#### WHAT YOU NEED TO DO:
Copy all lines in the material holding the string "pointer".

#### SOURCE DATA:
--- START ---

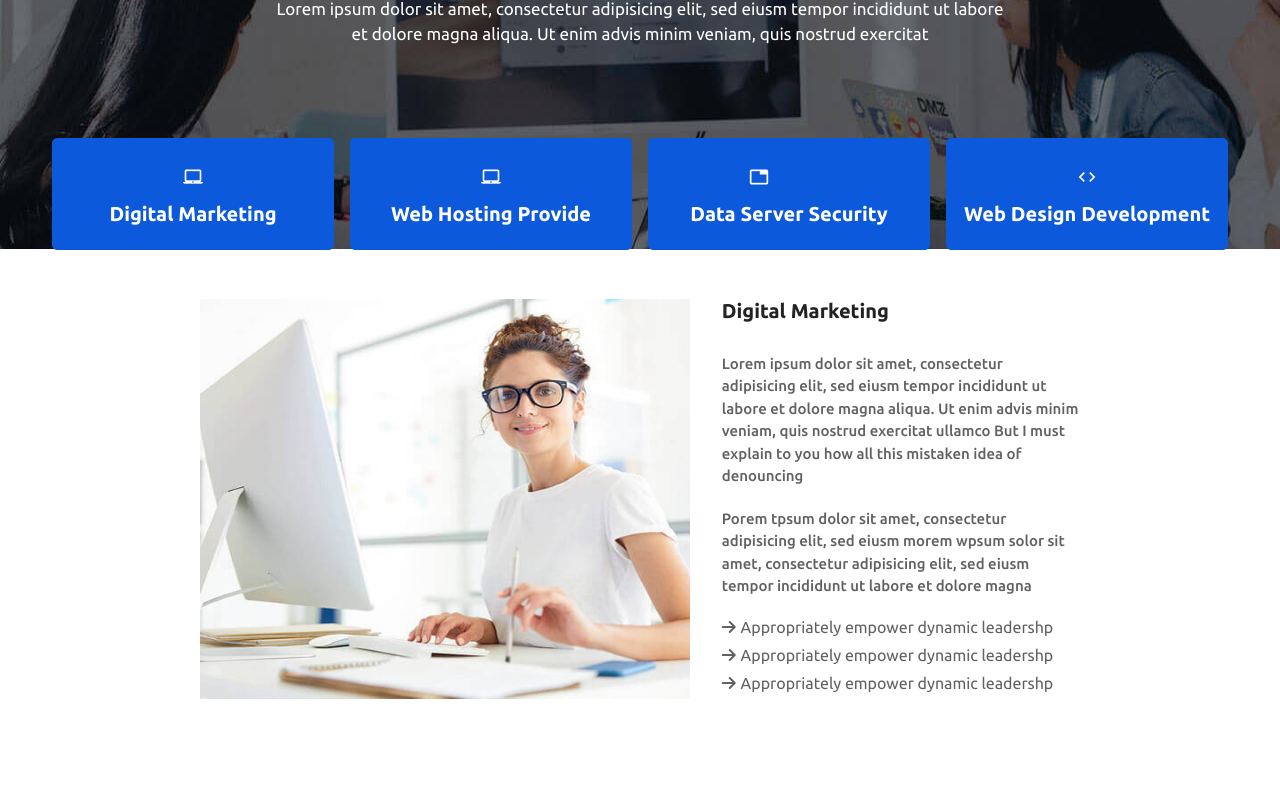
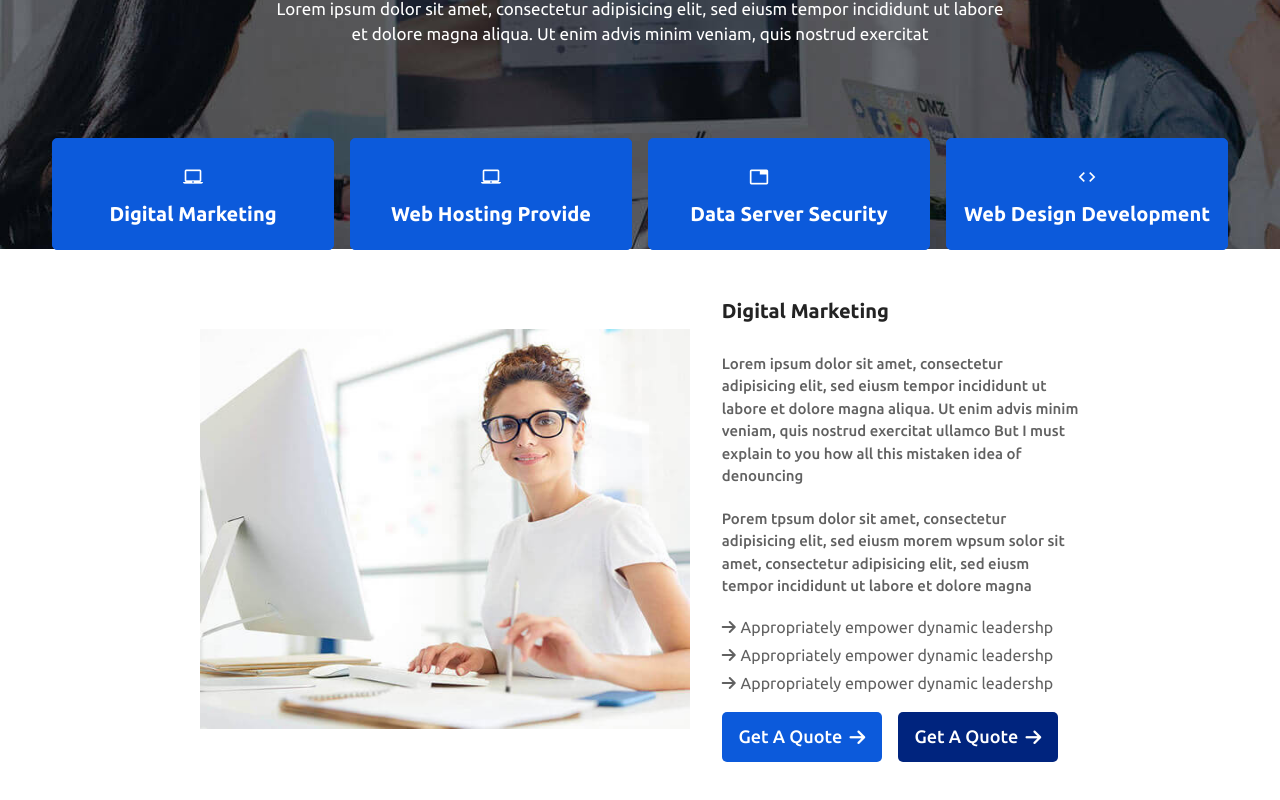
Before and after one commit to gyamficodes/vue-website, a Vue app: page / in a window 1280 px wide. Shown: the part 2577-3377 px from the top of the page. Built offline with nearby package versions, Linux system fonts and the light colour scheme.

Commit message:
sub-page ended

```diff
--- a/src/assets/Sass/Style.css
+++ b/src/assets/Sass/Style.css
@@ -603,6 +603,84 @@
   color: #616161;
   margin-bottom: 10px;
 }
+.sub-page .card-body .card-right .buttons {
+  display: flex;
+  align-items: center;
+  gap: 1em;
+  margin-top: 20px;
+}
+.sub-page .card-body .card-right .buttons .btnA {
+  background: #0c5adb;
+  width: 160px;
+  height: 50px;
+  font-size: 18px;
+  font-weight: 500;
+  transition: 0.5s;
+  position: relative;
+  z-index: 1;
+  border-radius: 5px;
+  color: #fff;
+  cursor: pointer;
+  display: flex;
+  align-items: center;
+  justify-content: center;
+  gap: 0.4em;
+  text-transform: capitalize;
+  transition: 0.4s ease-in-out;
+}
+.sub-page .card-body .card-right .buttons .btnA::after {
+  content: "";
+  left: 0;
+  top: 0;
+  bottom: 0;
+  right: 0;
+  background: #00247E;
+  border-radius: 5px;
+  width: 0%;
+  position: absolute;
+  z-index: -1;
+  transition: 0.4s ease-in-out;
+}
+.sub-page .card-body .card-right .buttons .btnA:hover::after {
+  width: 100%;
+  height: 100%;
+}
+.sub-page .card-body .card-right .buttons .btnB {
+  background: #00247E;
+  width: 160px;
+  height: 50px;
+  font-size: 18px;
+  font-weight: 500;
+  transition: 0.5s;
+  position: relative;
+  z-index: 1;
+  border-radius: 5px;
+  color: #fff;
+  cursor: pointer;
+  display: flex;
+  align-items: center;
+  justify-content: center;
+  gap: 0.4em;
+  text-transform: capitalize;
+  transition: 0.4s ease-in-out;
+}
+.sub-page .card-body .card-right .buttons .btnB::after {
+  content: "";
+  left: 0;
+  top: 0;
+  bottom: 0;
+  right: 0;
+  background: #0c5adb;
+  border-radius: 5px;
+  width: 0%;
+  position: absolute;
+  z-index: -1;
+  transition: 0.4s ease-in-out;
+}
+.sub-page .card-body .card-right .buttons .btnB:hover::after {
+  width: 100%;
+  height: 100%;
+}
 
 * {
   padding: 0;
--- a/src/assets/Sass/_subPage.scss
+++ b/src/assets/Sass/_subPage.scss
@@ -33,7 +33,7 @@
           justify-content: center;
           flex-direction: column;
           transition: all 0.4s ease-in-out;
-          &:hover{
+          &:hover {
             border: 1px solid #fff !important;
             background: #fff;
             color: #0c5adb;
@@ -44,11 +44,8 @@
             margin-top: 5px;
             margin-bottom: 15px;
           }
-
         }
-
       }
-
     }
   }
   .card-body {
@@ -86,6 +83,85 @@
           margin-bottom: 10px;
         }
       }
+      .buttons {
+        display: flex;
+        align-items: center;
+        gap: 1em;
+        margin-top: 20px;
+        .btnA {
+          background: #0c5adb;
+         width: 160px;
+         height: 50px;
+          font-size: 18px;
+          font-weight: 500;
+          transition: 0.5s;
+          position: relative;
+          z-index: 1;
+          border-radius: 5px;
+          color: #fff;
+          cursor: pointer;
+          display: flex;
+          align-items: center;
+          justify-content: center;
+          gap: 0.4em;
+          text-transform: capitalize;
+          transition: 0.4s ease-in-out;
+
+          &::after{
+            content: "";
+            left: 0;
+            top: 0;
+            bottom: 0;
+            right: 0;
+            background: #00247E;
+            border-radius: 5px;
+            width: 0%;
+            position: absolute;
+            z-index: -1;
+            transition: 0.4s ease-in-out;
+          }
+          &:hover::after{
+            width: 100%;
+            height: 100%;
+          }
+        }
+        .btnB{
+          background: #00247E;
+          width: 160px;
+          height: 50px;
+           font-size: 18px;
+           font-weight: 500;
+           transition: 0.5s;
+           position: relative;
+           z-index: 1;
+           border-radius: 5px;
+           color: #fff;
+           cursor: pointer;
+           display: flex;
+           align-items: center;
+           justify-content: center;
+           gap: 0.4em;
+           text-transform: capitalize;
+           transition: 0.4s ease-in-out;
+                &::after{
+            content: "";
+            left: 0;
+            top: 0;
+            bottom: 0;
+            right: 0;
+            background: #0c5adb;
+            border-radius: 5px;
+            width: 0%;
+            position: absolute;
+            z-index: -1;
+            transition: 0.4s ease-in-out;
+          }
+          &:hover::after{
+            width: 100%;
+            height: 100%;
+          }
+        }
+      }
     }
   }
 }
--- a/src/components/SubPage.vue
+++ b/src/components/SubPage.vue
@@ -28,7 +28,16 @@
             <span><i class="fa-solid fa-arrow-right"></i> {{ pages[activePage].row }}</span>
             <span><i class="fa-solid fa-arrow-right"></i> {{ pages[activePage].row }}</span>
           </div>
-          <!-- icons -->
+          <div class="buttons">
+          <div class="btnA">
+          <span>get a quote</span>
+          <i class="fa-solid fa-arrow-right"></i>
+          </div>
+          <div class="btnB">
+          <span>get a quote</span>
+          <i class="fa-solid fa-arrow-right"></i>
+          </div>
+          </div>
         </div>
       </div>
     </div>
```
Also changed, not shown: 1 other file (tests, documents, lock files or other folders).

--- END ---

#### TASK SOLUTION:
+  cursor: pointer;
+  cursor: pointer;
+          cursor: pointer;
+           cursor: pointer;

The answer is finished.